GREENSBORO, N.C. — An effort to spur inactive people to get regular exercise that was launched in Western North Carolina in 2005 and expanded in 2010 to include the Triangle now is expanding again to the Triad.
Founded in 1991, Raleigh-based Be Active North Carolina aims by 2015 to introduce active living to one million sedentary North Carolinians, and to inspire 450,000 of them to live physically active lives.
The goal is to motivate people to get at least 30 minutes of moderate physical activity a day for at least five days a week.
Moderate physical activity such as a brisk walking speeds up the heart rate, with research at East Carolina University underwritten by Be Active finding that each sedentary person Be Active reaches who maintains a regularly active lifestyle will result in $964 a year in reduced direct medical expenses, or savings of nearly $434 million in direct medical costs for the state.
According to Be Active, North Carolina ranks in the bottom third of states for many health measures, and 35th in overall health status.
“People know the issue,” says Gary Gardner, CEO of Be Active North Carolina. “The question is actually getting people to act on changing their behavior.”
The nonprofit, which grew out of the Governor’s Council on Physical Fitness and operates with an annual budget of about $2 million, receives about two-thirds of its funds from Blue Cross and Blue Shield of North Carolina, and the remainder through revenue from contracts and grants.
Under a grant from the North Carolina Health and Wellness Trust Fund, for example, Be Active trained 40,000 teachers in the state in the use of a program developed at East Carolina University to get students up and moving for 30 minutes a day each weekday.
The sole focus of Be Active now is the effort, known as “Movement for Motion,” that it launched in 2005 in partnership with the Institute for Health and Human Services at Appalachian State University, and with a $5 million grant from Blue Cross and Blue Shield of North Carolina.
That effort serves 28 counties in Western North Carolina, with the Triangle-based effort launched partnership with a collaboration of health-relation agencies.

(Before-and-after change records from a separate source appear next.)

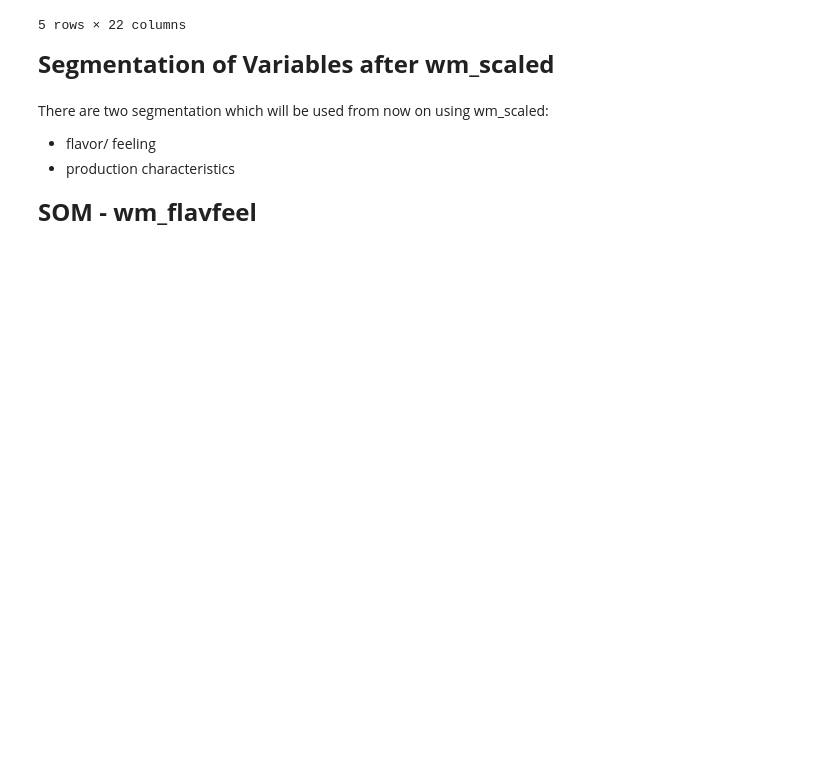
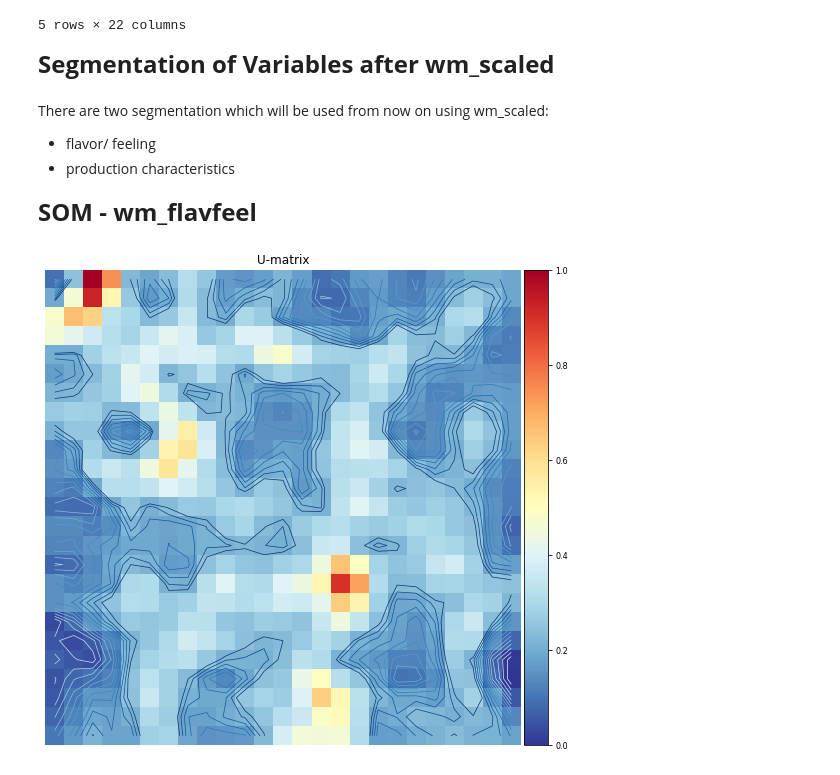
Before and after one commit to CodeGroupDM/Code-DM, a Jupyter notebook: Project_SOM - Kopie.ipynb, the cells around one changed output. Drawn from its saved outputs; the diff is of its cells as text; code cells hidden in the pictures; blank space fills up the shorter version.

```diff
--- a/Project_SOM - Kopie.ipynb
+++ b/Project_SOM - Kopie.ipynb
@@ -53,3 +53,5 @@ wm_flavfeel = wm_scaled[['Residual_Sugar', 'Acidity','Floral','Wood','Sweetness'
 wm_prodchar = wm_scaled[['Aging_Time','Litters_Barrel','Type_White','Magnesium','Sulphites_Presence','Barrel_Wooden','Grapes_Single','Color_Intensity']].copy()
 # %% [markdown]
 <b><font size="5">SOM - wm_flavfeel</font><a class="anchor"><a id='toc'></a></b>
+# %%
+wm_flavfeel_som = np.float32(wm_flavfeel.values)
@@ -55,0 +62,21 @@ wm_prodchar = wm_scaled[['Aging_Time','Litters_Barrel','Type_White','Magnesium',
+# %%
+som_wm_flavfeel = SOMFactory().build(wm_flavfeel_som, mapsize, mask=None,
+                         mapshape='planar',
+                         lattice='rect', # topology: 'rect' or 'hexa'
+                         normalization='var',
+                         initialization='pca', # initialization of the weights: 'pca' or 'random'
+                         neighborhood='gaussian', # neighborhood function: 'gaussian' or 'bubble'
+                         training='batch') # training mode: 'seq' or 'batch'
+# %%
+# For more information about the trainig: verbose='info'
+som_wm_flavfeel.train(n_job=1, verbose=False, train_rough_len=3, train_finetune_len=5)
+# %%
+u = sompy.umatrix.UMatrixView(rows, cols, title='U-matrix', show_axis=True, text_size=8, show_text=True)
+
+#This is the Umat value
+UMAT  = u.build_u_matrix(som_wm_flavfeel, distance=1, row_normalized=False)
+
+#Here you have Umatrix plus its render
+_, umat = u.show(som_wm_flavfeel, distance=1, row_normalized=True, contour=True, blob=False)
+# %% [output]
+[figure, added]
```
Also changed, not shown: parts of 61 cells of this notebook.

And in partnership with the School of Health and Human Performance at the University of North Carolina at Greensboro, Be Active aims to serve 10 counties in the region.
Directed by Stefanie Milroy, former director of the Martinsville/Henry County Coalition for Health and Wellness in Martinsville, Va., Be Active’s Triad Partnership already is teaming with several schools in Rockingham and Guilford counties to put the Movement for Motion initiative into effect.

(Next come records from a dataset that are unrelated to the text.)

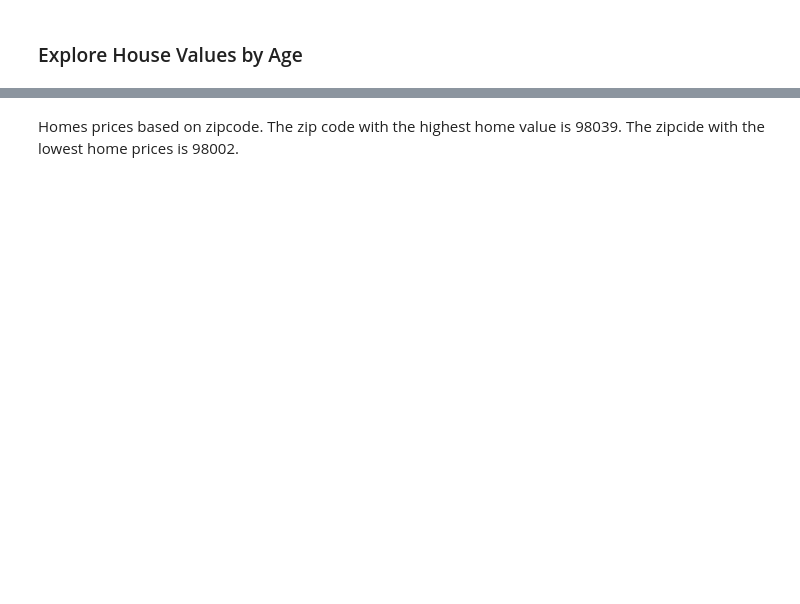
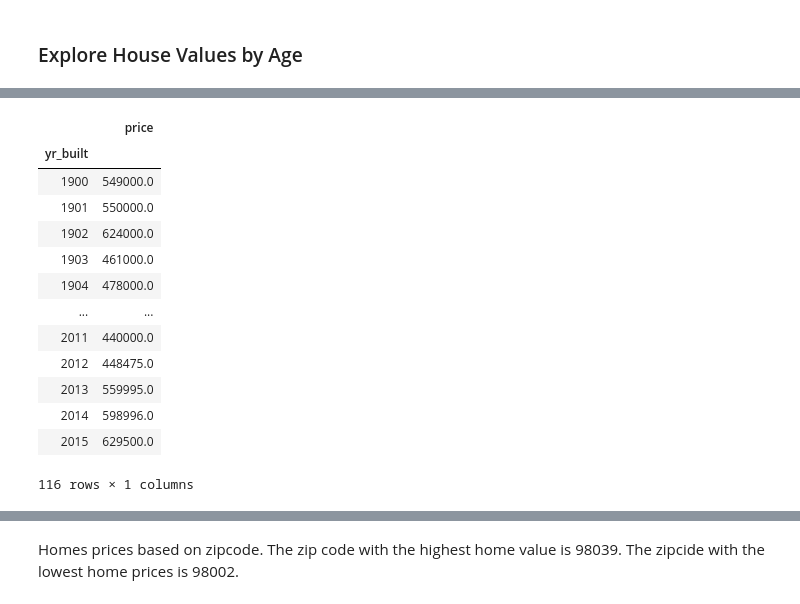
Before and after one commit to torresdavr/dsc-v2-mod1-final-project-online-ds-pt-100719, a Jupyter notebook: student.ipynb, the cells around one changed output, grey strips where cells are left out. Saved outputs shown, nothing was run; the diff lists cells and outputs as text; code cells hidden in the pictures; blank space fills up the shorter version.

```diff
--- a/student.ipynb
+++ b/student.ipynb
@@ -1734,3 +1730,18 @@ df_vis['year']
 # %%
-pivot = df_vis.pivot_table(index='year', values='price', aggfunc=np.median)
+pivot = df_norm.pivot_table(index='yr_built', values='price', aggfunc=np.median)
 pivot
+# %% [output]
+|  | price |
+| yr_built |  |
+| 1900 | 549000.0 |
+| 1901 | 550000.0 |
+| 1902 | 624000.0 |
+| 1903 | 461000.0 |
+| 1904 | 478000.0 |
+| ... | ... |
+| 2011 | 440000.0 |
+| 2012 | 448475.0 |
+| 2013 | 559995.0 |
+| 2014 | 598996.0 |
+| 2015 | 629500.0 |
+116 rows × 1 columns
```
Also changed, not shown: parts of 26 cells of this notebook.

Gardner says Be Active’s strategy over the next five years will be to develop partnerships in six other regions of the state, likely starting with Charlotte-Mecklenburg and also including Northeastern North Carolina, Southeastern North Carolina, Eastern North Carolina, the Sandhills area, and the far western part of the state.
The strategy in each region will be to find partners that will build local collaborations to put the program into effect, as well as corporations and foundations to fund the partnerships, with Be Active providing local and statewide marketing and advocacy, and providing a model for the local programs, Gardner says.
“The best measurement of our success, the core of our mission,” he says, “is getting sedentary people up and moving.”